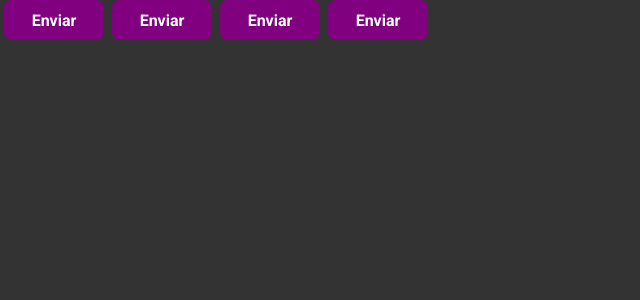
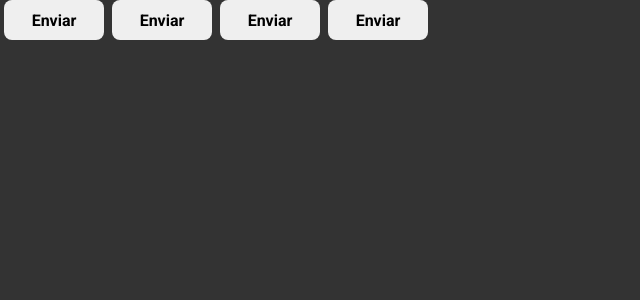
Before and after one commit to timabuntu/pomodoro, a React (Vite) app: page / in a window 1280 px wide. Shown: the top 300 px of the page, without its empty margins (0-640 px from the left). Built offline with nearby package versions, Linux system fonts and the light colour scheme.

Commit message:
feat: defined colors default theme

```diff
--- a/src/styles/themes.ts
+++ b/src/styles/themes.ts
@@ -1,4 +1,21 @@
 export const defaultTheme = {
-  primary: 'purple',
-  secondary: 'white',
+  white: '#FFF',
+
+  'gray-100': '#E1E1E6',
+  'gray-300': '#C4C4CC',
+  'gray-400': '#8D8D99',
+  'gray-500': '#7C7C8A',
+  'gray-600': '#323238',
+  'gray-700': '#29292E',
+  'gray-800': '#202024',
+  'gray-900': '#121214',
+
+  'blue-300': '#0007B3',
+  'blue-500': '#030087',
+  'blue-700': '#03015F',
+
+  'red-500': '#AB222E',
+  'red-700': '#7A1921',
+
+  'yellow-500': '#FBA94C',
 };
```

============================================================

**Exercise prompt:**
Copy all lines from the data above that contain the word "styles".

**Worked solution:**
--- a/src/styles/themes.ts
+++ b/src/styles/themes.ts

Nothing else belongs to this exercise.